            The second part of the book focuses on how distinction and relation play out theologically.  She examines Trinity, creation, covenant, the Paschal mystery, Eucharist, ethics and other doctrines.  Pally offers a beautiful and integrated vision of the whole that is very rich theologically.  Her understanding of relation grounds her examination of all the pieces of a richly textured and unified theology; everything proceeds from the God who is distinction-amid-relation and leads back to being enfolded again into that foundational reality.  Many elements are “twined” together: love of God and love of neighbor, self and other, creation and covenant, operative and co-operative grace (divine and human freedom), Trinity and crucifixion, spiritual and material salvation, belief and behavior, etc.  Taking the Trinity and distinction-amid-relation seriously leads to a very strong “both-and” theology that thinks carefully about how to hold distinct elements together without blurring the distinction nor undercutting the unity.  In some ways, this has always been the great theological task.
            Her conclusion summarizes the results, looks at how successful American covenant communities have had to find balances of individual freedom (separability) and embodied common practices (situatedness), and suggests further ways in which this ontology could inform economics.  The practical economic applications in the last section are particularly insightful.
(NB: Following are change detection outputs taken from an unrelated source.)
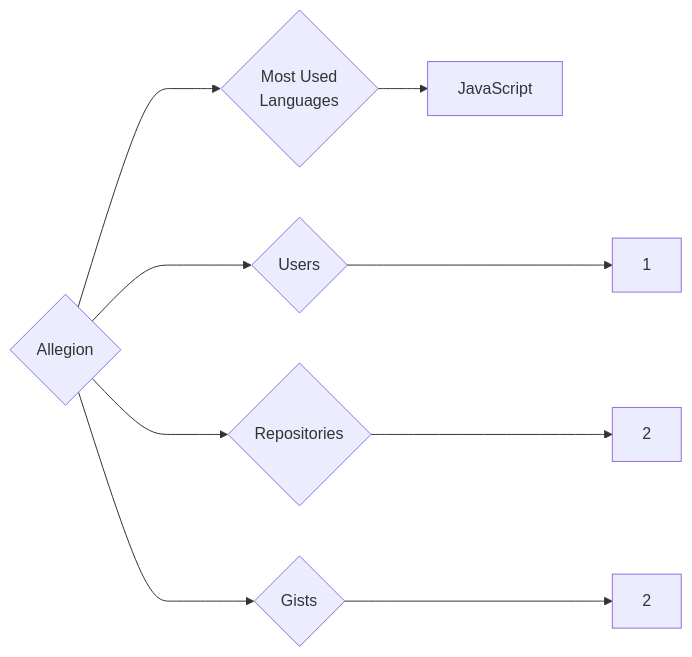
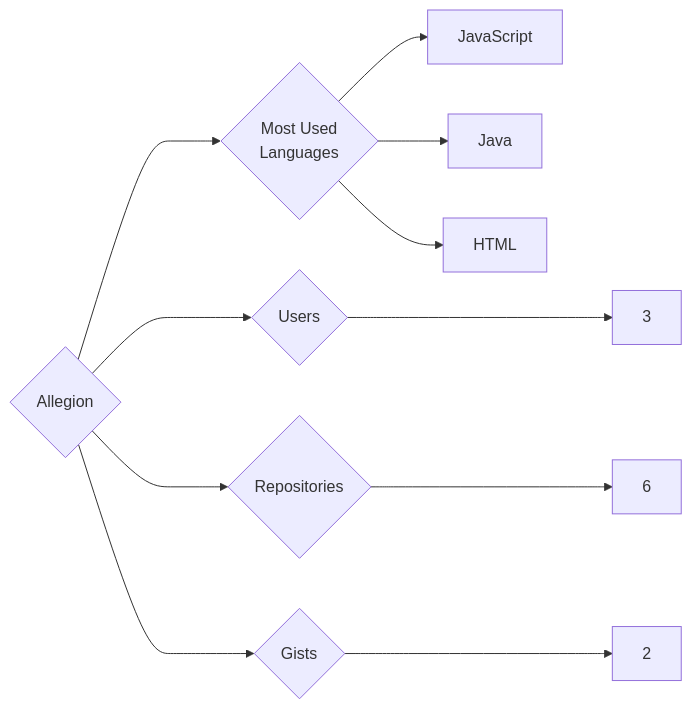
One commit to trickest/insiders changed the diagram in targets/Allegion/README.md. Above: the diagram before and after it, drawn with Mermaid. The commit also changed 1166 other files, not shown here.

````diff
--- a/targets/Allegion/README.md
+++ b/targets/Allegion/README.md
@@ -3,9 +3,11 @@
 ```mermaid
 graph LR
 COMPANY_NAME{Allegion}
-COMPANY_NAME ---> U{Users} ---> UN[1]
-COMPANY_NAME ---> R{Repositories} ---> RN[2]
+COMPANY_NAME ---> U{Users} ---> UN[3]
+COMPANY_NAME ---> R{Repositories} ---> RN[6]
 COMPANY_NAME ---> G{Gists} ---> GN[2]
 COMPANY_NAME ---> ML{Most Used<br>Languages}
 ML --> JavaScript[JavaScript]
+ML --> Java[Java]
+ML --> HTML[HTML]
 ```
````
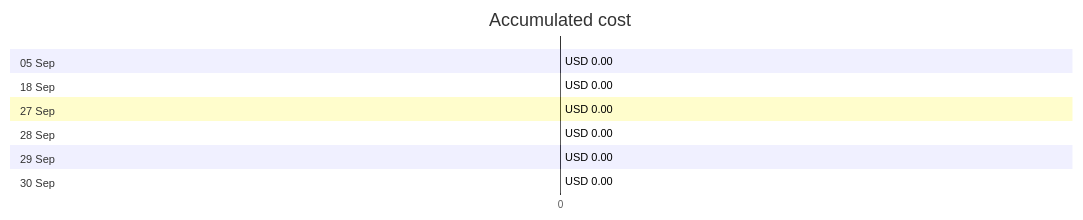
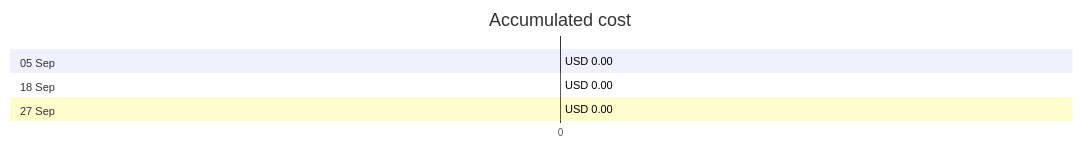
The first of 4 diagrams in cost-reports/azureapp-auto-alerts-873533-jpatrick_fulton_gmail_com/README.md (jpfulton/azure-personal-reports), drawn with Mermaid before and after one commit. The commit also changed other lines of this file and 1 other file, not shown here.

Commit message:
Generated reports [skip ci]

````diff
--- a/cost-reports/azureapp-auto-alerts-873533-jpatrick_fulton_gmail_com/README.md
+++ b/cost-reports/azureapp-auto-alerts-873533-jpatrick_fulton_gmail_com/README.md
@@ -20,18 +20,12 @@
 ```mermaid
 gantt
    title Accumulated cost
    dateFormat  X
    axisFormat %s
    section 05 Sep
    USD 0.00 :0, 0
    section 18 Sep
    USD 0.00 :0, 0
    section 27 Sep
    USD 0.00 :0, 0
-   section 28 Sep
-   USD 0.00 : done, 0, 0
-   section 29 Sep
-   USD 0.00 : done, 0, 0
-   section 30 Sep
-   USD 0.00 : done, 0, 0
 ```
````
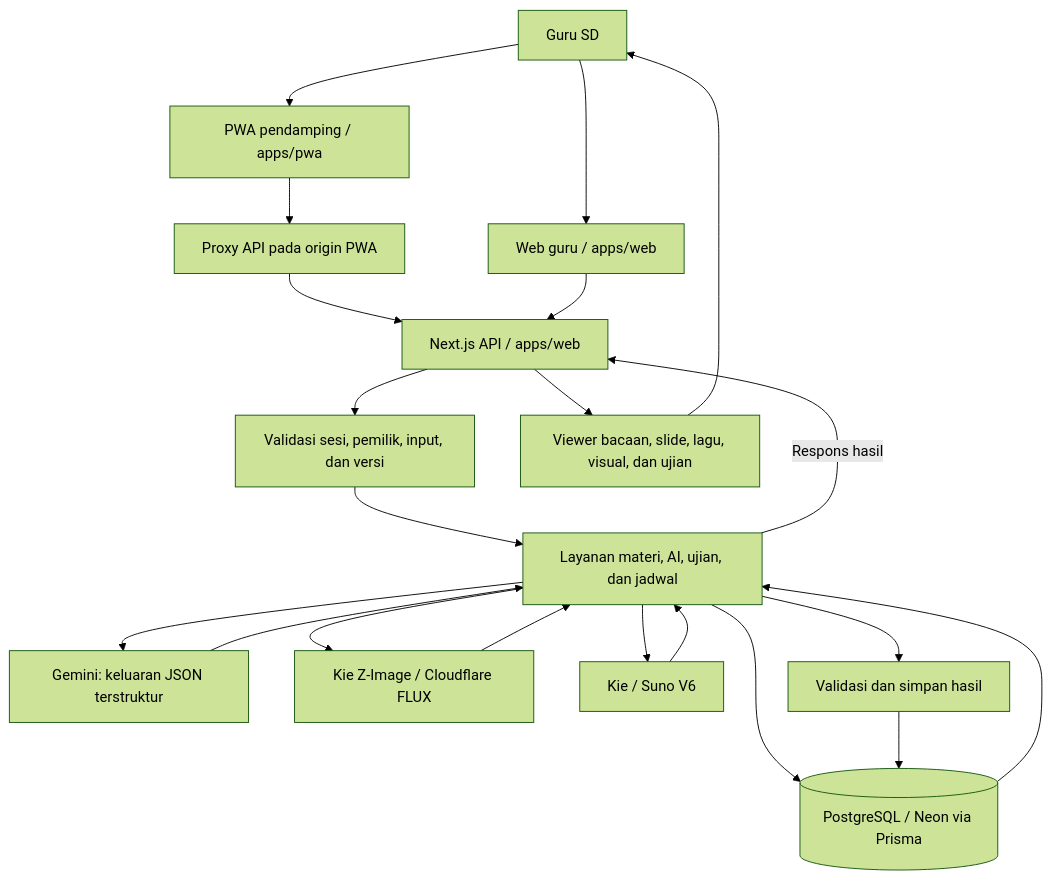
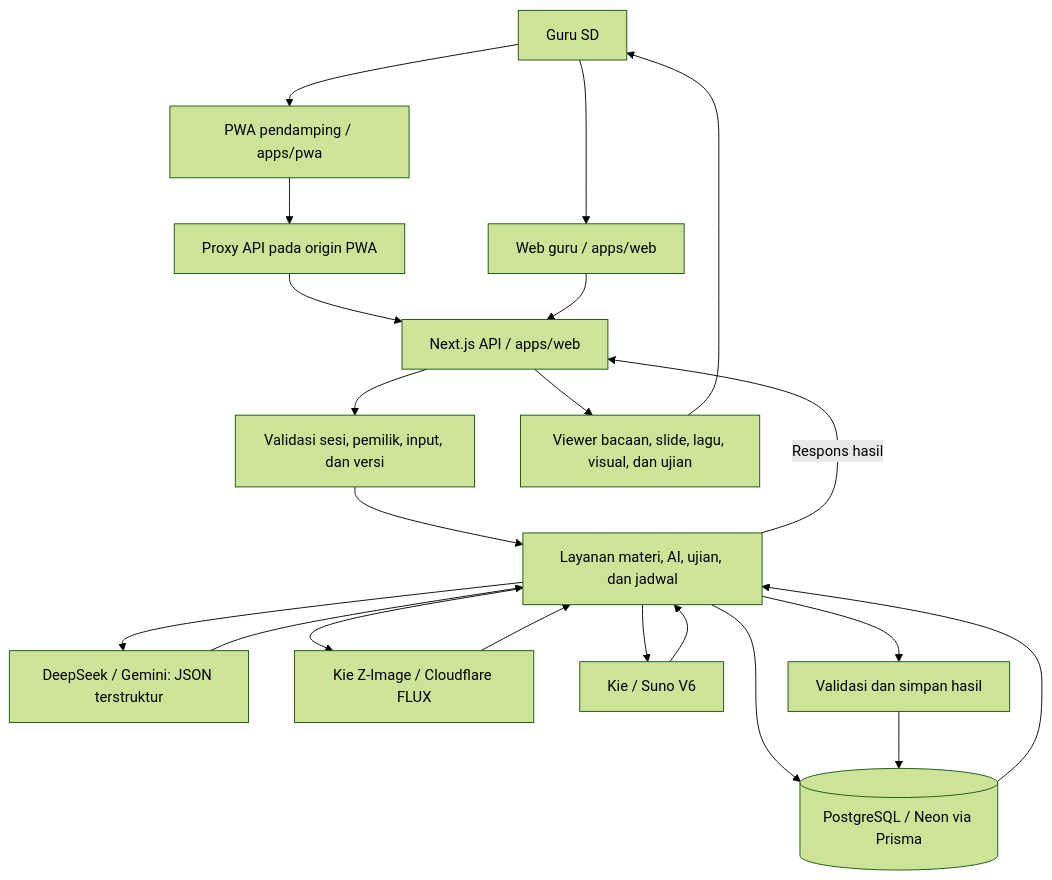
Before and after one commit to Ilyasrhmn/ImajiLearn: the first of 2 diagrams in README.md, drawn with Mermaid (forest theme). The commit also changed other lines of this file and 2 other files, not shown here.

Commit message:
docs: update text provider configuration

````diff
--- a/README.md
+++ b/README.md
@@ -94,23 +94,23 @@
 ```mermaid
 flowchart TD
     Guru[Guru SD] --> Web[Web guru / apps/web]
     Guru --> PWA[PWA pendamping / apps/pwa]
     PWA --> Proxy[Proxy API pada origin PWA]
     Proxy --> API[Next.js API / apps/web]
     Web --> API
     API --> Auth[Validasi sesi, pemilik, input, dan versi]
     Auth --> Services[Layanan materi, AI, ujian, dan jadwal]
     Services --> DB[(PostgreSQL / Neon via Prisma)]
-    Services --> Text[Gemini: keluaran JSON terstruktur]
+    Services --> Text[DeepSeek / Gemini: JSON terstruktur]
     Services --> Image[Kie Z-Image / Cloudflare FLUX]
     Services --> Music[Kie / Suno V6]
     Text --> Services
     Image --> Services
     Music --> Services
     Services --> Results[Validasi dan simpan hasil]
     Results --> DB
     DB --> Services
     Services -->|Respons hasil| API
     API --> View[Viewer bacaan, slide, lagu, visual, dan ujian]
     View --> Guru
 ```
````
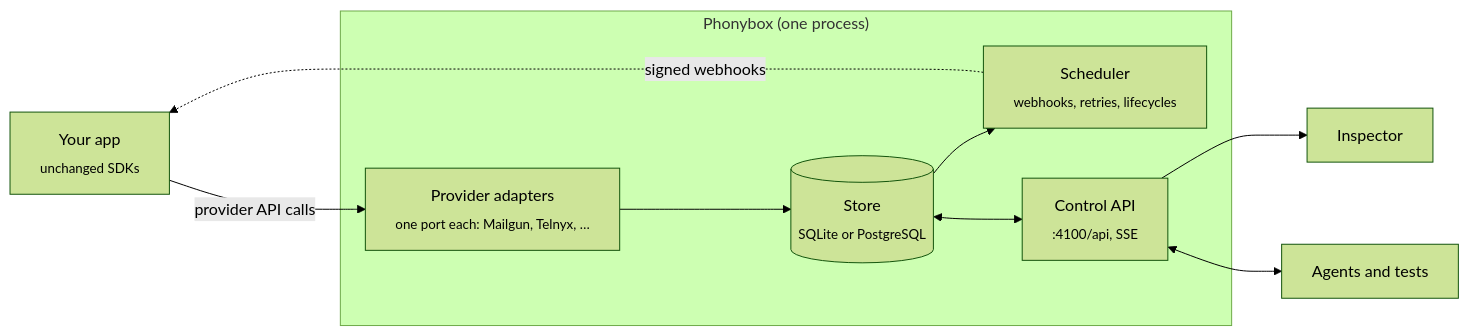
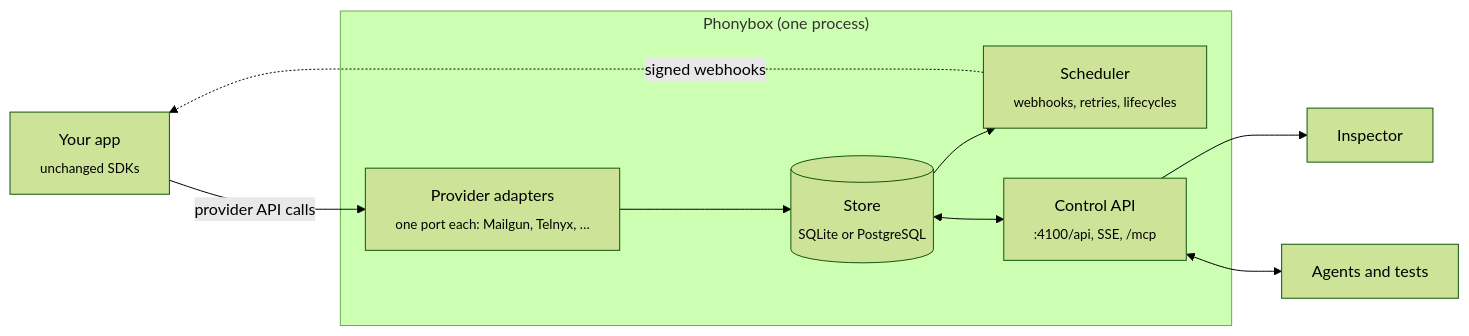
Before and after one commit to rohitlavu11/phonybox: the diagram in README.md, drawn with Mermaid (forest theme). The commit also changed other lines of this file and 27 other files, not shown here.

````diff
--- a/README.md
+++ b/README.md
@@ -204,20 +214,20 @@
 ```mermaid
 flowchart LR
   app["Your app<br/><sub>unchanged SDKs</sub>"]
   subgraph phonybox["Phonybox (one process)"]
     adapters["Provider adapters<br/><sub>one port each: Mailgun, Telnyx, …</sub>"]
     store[("Store<br/><sub>SQLite or PostgreSQL</sub>")]
     sched["Scheduler<br/><sub>webhooks, retries, lifecycles</sub>"]
-    api["Control API<br/><sub>:4100/api, SSE</sub>"]
+    api["Control API<br/><sub>:4100/api, SSE, /mcp</sub>"]
   end
   ui["Inspector"]
   agents["Agents and tests"]
 
   app -- provider API calls --> adapters
   adapters --> store
   store --> sched
   sched -. signed webhooks .-> app
   store <--> api
   api --> ui
   api <--> agents
 ```
````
            Pally’s method embodies the book’s content: by bringing together many different perspectives across the Judeo-Christian spectrum, including the ideas of theologians and philosophers who take contradictory positions, she “highlights distinction-amid-relation in the voices gathered” (335).  Her aim is to show how they all support the fundamental ontology of separability-and-situatedness, even if they disagree on other matters, thus representing a discovery of unity amidst difference.  In that regard, her method is well-chosen.  At the same time, it is one of the book’s drawbacks, for at times the diverse views become cacophonous and confusing.  On occasion, for several pages the text will jump from one thinker to another.  This approach is acceptable in the first part of the book, which develops a foundation, but in the second part it would have been better to see her own voice emerge more strongly to craft a unified vision.  Too many disparate voices are left standing alongside each other, and thus all the pieces are present, but not sufficiently put together so that the total picture appears clearly.
Similarly, in the first part especially, Pally works so hard to ground her ontology broadly that she turns modern individualists from Hobbes to Rawls into communally-minded thinkers as well, without acknowledging some of the conflicts within their own thought.  Certainly Hobbes, for example, has an idea of community that he supports, but when he can only establish that on the basis of a prior and prioritized set of individualistic choices, the communal aspect is deeply undercut.

            Finally, while Pally has no intention of offering a complete systematic theology, there is one noticeable gap; she never discusses hell, the fly in the ointment of Trinitarian covenantal commitment and eternal, irrevocable love.  Related to this, justice seems to be too much reinterpreted as simply interpersonal reciprocity and gift (she does a good job with Anselm, for example, but leaves out part of his picture in the end).  At times she seems to lean towards a kind of panentheism (though that is by no means clear), which actually undermines her thesis, for it blurs the distinction of Creator and created and does not allow each to be fully itself.

Despite these flaws, Commonwealth and Covenant is a magisterial work and an incredible accomplishment that generally presents a profound, integrated, and beautiful view into all that is, from God down to the smallest particle.  Pally really needs to write this vision into an undergraduate-level systematic theology text as well as a theology for a popular audience.  The contemporary world is very much in need of what she has to offer.